And then comes the dreaded topics of math and science.

For the typical anti-jock boy -- myself included -- this is a real problem. Because our verbal SAT scores often pale by comparison our math ones (I had a 200 point gap), boys go on to be engineers, scientists, and mathematicians more often than girls do. Gavora notes two methods of rectifying this "problem." First, President Clinton's OCR worked with a group with the Orwellian name "FairTest" to push for the recentering of PSAT scores so that girls and boys would fare roughly the same. Why? Yeah, Title IX of course. And like everything else in the Title IX path, the College Board (who administers the PSAT) surrendered. Beginning with the 1999 class of test takers, the PSAT included a thirty-nine-question section -- verbal, not math -- which girls generally fare better on.

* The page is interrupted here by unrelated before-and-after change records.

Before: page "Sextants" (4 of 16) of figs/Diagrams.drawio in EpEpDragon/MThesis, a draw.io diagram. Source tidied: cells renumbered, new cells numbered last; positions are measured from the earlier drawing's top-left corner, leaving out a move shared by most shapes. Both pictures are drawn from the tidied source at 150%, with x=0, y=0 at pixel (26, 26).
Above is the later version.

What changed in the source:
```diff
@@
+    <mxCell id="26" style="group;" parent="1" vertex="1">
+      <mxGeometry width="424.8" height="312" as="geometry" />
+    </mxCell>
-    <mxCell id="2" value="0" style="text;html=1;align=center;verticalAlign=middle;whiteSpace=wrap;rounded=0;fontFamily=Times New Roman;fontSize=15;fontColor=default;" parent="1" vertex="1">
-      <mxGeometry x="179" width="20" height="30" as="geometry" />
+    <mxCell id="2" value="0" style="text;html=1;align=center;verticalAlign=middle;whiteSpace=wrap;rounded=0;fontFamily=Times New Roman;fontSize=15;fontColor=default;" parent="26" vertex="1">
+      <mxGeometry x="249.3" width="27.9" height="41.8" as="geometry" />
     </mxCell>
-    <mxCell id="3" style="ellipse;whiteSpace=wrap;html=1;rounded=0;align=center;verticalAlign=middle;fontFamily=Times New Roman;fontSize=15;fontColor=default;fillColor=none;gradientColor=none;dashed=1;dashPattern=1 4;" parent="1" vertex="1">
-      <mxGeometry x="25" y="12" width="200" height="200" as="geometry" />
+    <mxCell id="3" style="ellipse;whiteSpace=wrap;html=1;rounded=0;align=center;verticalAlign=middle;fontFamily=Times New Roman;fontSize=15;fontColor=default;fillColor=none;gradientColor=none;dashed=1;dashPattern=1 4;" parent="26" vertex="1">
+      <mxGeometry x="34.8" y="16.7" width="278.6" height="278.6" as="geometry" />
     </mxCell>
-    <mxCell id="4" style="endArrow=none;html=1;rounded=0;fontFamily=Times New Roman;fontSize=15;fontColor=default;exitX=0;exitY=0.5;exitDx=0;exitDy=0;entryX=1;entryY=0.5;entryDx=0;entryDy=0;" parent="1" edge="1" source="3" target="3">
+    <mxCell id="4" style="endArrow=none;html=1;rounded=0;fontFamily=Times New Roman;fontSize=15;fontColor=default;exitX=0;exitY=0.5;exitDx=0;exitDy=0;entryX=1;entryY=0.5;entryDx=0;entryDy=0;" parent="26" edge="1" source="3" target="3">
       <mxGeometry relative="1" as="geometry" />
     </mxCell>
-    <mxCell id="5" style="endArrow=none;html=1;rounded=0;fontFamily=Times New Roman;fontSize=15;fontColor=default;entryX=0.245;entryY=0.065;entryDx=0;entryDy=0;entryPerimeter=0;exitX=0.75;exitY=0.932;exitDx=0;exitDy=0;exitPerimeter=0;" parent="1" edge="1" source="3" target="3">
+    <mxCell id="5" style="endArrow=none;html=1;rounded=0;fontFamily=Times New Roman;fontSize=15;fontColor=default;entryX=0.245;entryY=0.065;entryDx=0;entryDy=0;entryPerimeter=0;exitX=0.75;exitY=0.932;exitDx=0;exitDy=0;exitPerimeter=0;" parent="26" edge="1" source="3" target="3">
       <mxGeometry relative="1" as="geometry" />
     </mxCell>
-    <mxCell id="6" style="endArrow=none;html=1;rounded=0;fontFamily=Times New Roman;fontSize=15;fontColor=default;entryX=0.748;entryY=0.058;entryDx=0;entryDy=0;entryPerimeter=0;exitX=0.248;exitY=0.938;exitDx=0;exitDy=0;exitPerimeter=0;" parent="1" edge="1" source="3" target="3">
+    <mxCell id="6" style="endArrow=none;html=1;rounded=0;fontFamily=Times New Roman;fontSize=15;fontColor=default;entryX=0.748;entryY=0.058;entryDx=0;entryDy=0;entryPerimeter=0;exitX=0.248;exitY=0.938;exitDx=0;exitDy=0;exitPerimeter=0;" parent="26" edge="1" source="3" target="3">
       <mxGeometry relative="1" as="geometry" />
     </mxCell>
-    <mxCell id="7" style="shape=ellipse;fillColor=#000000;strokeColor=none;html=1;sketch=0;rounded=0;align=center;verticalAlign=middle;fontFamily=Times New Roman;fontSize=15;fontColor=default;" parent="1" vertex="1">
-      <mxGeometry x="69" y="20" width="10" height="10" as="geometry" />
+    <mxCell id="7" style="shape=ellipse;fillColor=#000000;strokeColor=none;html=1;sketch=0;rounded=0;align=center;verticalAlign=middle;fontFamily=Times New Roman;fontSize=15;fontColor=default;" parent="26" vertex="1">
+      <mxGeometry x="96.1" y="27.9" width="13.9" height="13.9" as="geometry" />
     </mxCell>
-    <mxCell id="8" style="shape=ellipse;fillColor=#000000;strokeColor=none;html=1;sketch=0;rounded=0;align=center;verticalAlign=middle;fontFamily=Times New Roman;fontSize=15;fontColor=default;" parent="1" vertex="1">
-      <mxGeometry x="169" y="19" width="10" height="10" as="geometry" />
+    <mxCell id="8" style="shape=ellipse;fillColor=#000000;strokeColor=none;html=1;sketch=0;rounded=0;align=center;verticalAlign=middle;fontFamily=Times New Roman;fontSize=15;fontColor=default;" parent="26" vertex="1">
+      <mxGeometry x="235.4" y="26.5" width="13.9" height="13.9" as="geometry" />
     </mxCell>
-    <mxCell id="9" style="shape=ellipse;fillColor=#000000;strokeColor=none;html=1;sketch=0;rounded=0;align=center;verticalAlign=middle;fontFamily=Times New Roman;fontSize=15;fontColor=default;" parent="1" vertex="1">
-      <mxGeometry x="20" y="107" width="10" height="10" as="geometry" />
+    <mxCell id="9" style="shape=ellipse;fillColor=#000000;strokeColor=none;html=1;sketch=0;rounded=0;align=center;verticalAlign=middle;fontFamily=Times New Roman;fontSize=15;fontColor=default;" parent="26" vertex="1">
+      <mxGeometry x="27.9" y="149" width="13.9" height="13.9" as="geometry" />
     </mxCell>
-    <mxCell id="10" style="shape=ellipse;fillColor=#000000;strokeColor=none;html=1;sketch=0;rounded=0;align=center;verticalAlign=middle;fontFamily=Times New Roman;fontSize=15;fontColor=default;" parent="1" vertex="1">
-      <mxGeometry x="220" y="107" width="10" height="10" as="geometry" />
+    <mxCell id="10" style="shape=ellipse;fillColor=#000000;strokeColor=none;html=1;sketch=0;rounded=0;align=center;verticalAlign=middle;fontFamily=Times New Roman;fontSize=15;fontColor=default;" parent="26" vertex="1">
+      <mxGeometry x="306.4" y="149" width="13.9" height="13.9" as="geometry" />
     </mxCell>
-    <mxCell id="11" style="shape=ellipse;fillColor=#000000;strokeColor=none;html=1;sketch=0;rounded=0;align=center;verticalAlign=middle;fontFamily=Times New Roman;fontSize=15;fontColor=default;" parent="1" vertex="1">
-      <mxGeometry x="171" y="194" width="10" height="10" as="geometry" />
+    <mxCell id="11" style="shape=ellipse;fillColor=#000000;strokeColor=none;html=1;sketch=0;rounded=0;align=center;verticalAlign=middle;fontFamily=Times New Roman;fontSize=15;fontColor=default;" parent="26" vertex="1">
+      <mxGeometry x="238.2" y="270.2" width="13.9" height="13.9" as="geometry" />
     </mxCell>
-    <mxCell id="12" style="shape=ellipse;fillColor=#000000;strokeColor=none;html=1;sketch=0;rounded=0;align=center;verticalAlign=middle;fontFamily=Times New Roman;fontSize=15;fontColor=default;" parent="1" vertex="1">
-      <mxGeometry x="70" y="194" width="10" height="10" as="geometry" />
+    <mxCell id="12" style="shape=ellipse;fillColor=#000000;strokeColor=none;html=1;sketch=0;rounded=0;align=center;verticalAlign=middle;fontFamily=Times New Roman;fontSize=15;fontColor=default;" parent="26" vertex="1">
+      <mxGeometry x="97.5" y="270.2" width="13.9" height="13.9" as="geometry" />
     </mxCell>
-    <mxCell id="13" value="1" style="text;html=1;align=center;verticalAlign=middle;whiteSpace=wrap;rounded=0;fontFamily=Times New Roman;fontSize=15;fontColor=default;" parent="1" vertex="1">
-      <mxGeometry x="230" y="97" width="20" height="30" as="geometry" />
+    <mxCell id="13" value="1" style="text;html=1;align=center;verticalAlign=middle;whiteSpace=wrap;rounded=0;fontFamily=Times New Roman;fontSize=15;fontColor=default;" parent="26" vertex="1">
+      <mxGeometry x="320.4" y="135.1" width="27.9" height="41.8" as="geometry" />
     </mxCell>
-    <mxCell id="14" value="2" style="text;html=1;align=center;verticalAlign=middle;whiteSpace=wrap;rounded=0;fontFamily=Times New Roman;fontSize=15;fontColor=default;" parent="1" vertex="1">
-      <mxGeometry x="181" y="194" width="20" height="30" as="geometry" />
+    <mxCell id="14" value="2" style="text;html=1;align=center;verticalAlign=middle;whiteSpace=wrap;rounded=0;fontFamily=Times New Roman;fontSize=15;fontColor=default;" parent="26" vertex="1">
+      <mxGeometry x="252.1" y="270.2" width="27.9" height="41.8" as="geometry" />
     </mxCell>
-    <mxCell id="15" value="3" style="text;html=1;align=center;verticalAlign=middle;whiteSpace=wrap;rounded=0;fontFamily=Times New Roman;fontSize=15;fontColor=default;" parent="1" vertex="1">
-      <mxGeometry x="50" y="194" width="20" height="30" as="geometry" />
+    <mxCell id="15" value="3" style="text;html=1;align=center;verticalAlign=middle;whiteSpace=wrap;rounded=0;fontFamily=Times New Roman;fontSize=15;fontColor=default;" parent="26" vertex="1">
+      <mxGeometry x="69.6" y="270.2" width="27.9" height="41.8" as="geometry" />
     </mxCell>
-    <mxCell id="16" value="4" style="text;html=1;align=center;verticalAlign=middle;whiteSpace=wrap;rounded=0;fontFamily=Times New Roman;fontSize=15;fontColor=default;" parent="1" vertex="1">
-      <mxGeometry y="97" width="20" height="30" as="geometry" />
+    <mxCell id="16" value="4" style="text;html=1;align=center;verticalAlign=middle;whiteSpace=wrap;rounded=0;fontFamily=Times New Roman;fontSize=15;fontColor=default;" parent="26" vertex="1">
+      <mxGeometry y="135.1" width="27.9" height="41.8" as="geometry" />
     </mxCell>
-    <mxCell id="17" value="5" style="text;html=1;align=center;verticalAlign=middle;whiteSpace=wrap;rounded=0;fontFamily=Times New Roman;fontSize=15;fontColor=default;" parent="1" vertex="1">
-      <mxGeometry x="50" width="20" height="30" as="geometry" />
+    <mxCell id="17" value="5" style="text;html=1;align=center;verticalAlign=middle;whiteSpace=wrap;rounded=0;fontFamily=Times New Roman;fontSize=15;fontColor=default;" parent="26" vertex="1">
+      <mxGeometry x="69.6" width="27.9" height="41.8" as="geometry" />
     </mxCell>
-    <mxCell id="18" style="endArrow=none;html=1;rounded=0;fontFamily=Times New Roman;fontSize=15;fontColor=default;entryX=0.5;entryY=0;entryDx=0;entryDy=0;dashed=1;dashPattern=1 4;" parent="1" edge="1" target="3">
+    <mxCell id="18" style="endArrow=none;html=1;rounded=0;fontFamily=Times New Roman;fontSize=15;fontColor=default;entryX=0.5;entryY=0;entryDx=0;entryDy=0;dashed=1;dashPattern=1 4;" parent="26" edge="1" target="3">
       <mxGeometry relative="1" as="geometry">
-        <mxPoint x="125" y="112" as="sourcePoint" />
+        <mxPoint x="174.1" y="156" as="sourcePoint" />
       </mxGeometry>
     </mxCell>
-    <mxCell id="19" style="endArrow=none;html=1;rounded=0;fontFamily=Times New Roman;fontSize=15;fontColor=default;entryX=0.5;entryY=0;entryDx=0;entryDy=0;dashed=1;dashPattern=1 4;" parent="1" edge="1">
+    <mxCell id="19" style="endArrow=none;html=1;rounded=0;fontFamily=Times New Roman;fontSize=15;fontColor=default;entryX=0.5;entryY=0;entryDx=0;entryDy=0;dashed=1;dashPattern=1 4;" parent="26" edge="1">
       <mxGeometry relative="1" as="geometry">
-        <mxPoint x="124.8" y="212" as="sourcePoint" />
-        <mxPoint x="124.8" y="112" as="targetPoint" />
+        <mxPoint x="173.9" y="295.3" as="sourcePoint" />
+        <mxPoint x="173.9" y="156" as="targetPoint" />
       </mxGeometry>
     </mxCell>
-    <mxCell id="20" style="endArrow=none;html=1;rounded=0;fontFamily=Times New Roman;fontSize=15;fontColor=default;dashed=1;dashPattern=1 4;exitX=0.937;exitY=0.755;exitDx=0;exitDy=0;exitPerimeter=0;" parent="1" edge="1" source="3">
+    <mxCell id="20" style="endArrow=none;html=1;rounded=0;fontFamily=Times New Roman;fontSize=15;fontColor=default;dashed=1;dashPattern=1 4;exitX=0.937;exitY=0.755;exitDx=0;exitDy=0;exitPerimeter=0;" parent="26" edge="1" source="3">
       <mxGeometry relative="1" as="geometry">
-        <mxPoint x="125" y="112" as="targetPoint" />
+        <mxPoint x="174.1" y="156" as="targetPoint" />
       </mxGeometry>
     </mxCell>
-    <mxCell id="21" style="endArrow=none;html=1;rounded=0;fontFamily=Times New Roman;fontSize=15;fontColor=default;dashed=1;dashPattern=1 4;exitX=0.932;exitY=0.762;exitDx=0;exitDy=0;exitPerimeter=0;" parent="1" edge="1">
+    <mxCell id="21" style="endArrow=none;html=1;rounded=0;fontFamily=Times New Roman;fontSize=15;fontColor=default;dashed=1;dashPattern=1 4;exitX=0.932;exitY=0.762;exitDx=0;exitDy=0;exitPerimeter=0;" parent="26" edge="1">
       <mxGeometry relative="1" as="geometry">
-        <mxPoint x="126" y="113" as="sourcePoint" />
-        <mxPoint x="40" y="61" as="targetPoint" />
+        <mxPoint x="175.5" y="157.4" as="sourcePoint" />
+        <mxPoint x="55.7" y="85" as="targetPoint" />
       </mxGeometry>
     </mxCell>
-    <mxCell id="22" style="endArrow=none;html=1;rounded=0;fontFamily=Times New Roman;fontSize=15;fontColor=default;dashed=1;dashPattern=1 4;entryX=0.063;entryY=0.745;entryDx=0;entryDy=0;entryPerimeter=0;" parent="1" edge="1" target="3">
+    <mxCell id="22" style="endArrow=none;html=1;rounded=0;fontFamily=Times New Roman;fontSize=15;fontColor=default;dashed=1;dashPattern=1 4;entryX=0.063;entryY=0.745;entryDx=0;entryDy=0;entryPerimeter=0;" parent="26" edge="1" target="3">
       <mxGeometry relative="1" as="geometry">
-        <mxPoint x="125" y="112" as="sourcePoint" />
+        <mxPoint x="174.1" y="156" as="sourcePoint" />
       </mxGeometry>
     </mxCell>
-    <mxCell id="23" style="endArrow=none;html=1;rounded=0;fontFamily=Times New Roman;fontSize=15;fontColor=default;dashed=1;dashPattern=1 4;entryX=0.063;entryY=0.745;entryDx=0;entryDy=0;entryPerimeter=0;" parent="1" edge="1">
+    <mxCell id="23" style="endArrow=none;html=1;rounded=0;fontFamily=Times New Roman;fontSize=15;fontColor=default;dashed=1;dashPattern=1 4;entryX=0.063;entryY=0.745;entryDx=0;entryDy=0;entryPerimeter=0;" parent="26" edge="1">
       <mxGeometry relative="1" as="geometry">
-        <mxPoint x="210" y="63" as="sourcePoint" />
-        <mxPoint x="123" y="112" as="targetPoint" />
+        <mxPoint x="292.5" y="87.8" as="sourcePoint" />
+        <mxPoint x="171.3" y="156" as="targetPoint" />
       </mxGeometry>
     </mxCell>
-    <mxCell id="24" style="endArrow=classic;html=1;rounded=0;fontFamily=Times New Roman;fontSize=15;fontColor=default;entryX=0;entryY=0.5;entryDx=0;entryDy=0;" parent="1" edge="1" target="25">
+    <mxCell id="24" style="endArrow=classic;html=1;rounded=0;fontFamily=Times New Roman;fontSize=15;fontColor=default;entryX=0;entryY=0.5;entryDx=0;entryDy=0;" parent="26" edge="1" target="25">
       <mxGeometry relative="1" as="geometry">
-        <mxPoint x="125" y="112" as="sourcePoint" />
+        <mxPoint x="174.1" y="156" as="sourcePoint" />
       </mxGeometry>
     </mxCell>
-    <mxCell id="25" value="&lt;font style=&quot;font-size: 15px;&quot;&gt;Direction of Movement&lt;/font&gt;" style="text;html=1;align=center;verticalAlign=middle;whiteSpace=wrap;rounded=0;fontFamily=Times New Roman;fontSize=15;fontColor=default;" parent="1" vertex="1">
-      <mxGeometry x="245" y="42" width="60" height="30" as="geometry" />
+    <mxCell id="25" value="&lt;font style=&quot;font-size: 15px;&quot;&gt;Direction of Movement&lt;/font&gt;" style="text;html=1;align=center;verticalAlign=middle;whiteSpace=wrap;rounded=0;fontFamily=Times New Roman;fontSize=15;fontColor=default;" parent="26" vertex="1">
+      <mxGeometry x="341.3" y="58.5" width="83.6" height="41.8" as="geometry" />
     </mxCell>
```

Gavora found not only evidence that women favored biology over the math-intensive sciences such as physics and chemistry, but also proposes a reason for this interest gap: evolution. Simply speaking, prehistoric males would be hunters, and successful ones needed to be stronger, faster, and more competitive than their counterparts. Men who failed at these tasks often didn't survive or find a mate. Females spent more time with children, tending to things closer to home, and gathering food. The strongest women were ones with a strong ability to keep mental maps and interact well with other people in a social context. These evolutionary differences, writes Gavora, lead neurobiologist Doreen Kimura to conclude that women, as a group are "more person-oriented than object-oriented," while men are more highly competitive. It should come to no one's surprise that, according to Kimura, while 23 percent of people who pursue a career in biology are women, only 5 percent in physics and astronomy are.

The predicament faced by universities sounds eerily similar: How do we get a higher percentage of women into hard sciences like physics or engineering? And once again, I'm part of the solution -- a failure as an Engineering student, I revised my academic plans and ended up with a "Want Fries With That?" degree in Economics. With my departure from the Engineering department, the percentage of females goes up. Sure, not one additional woman gets an engineering degree -- but Title IX's advocates don't seem to care.

What they do care about is what Gavora spends over 150 pages laying the groundwork for: Title IXers are fighting for androgyny. She argues, convincingly, that the OCR and other usual suspects hold the view that "all girls and women and all boys and men are equally interested in and capable of playing lacrosse, excelling in physics, or scoring 1600 on the SAT." A failure to reach this goal, Gavora states, is considered by Title IXers as "prima facie proof of illegal discrimination." Ridiculous? Yes, but that's how the law applies. Incredibly, universities now have incentive to seek out male students who are pathologically lazy; athletes, academic achievers, and social butterflies each may cause the university to be on the wrong side of a lawsuit. Advocates are fooling themselves into thinking that their demands help women get a leg up on gender equality in athletics, engineering, and everything else. But hey, I'm glad to lend my shoulders -- just don't ask me to get off the couch.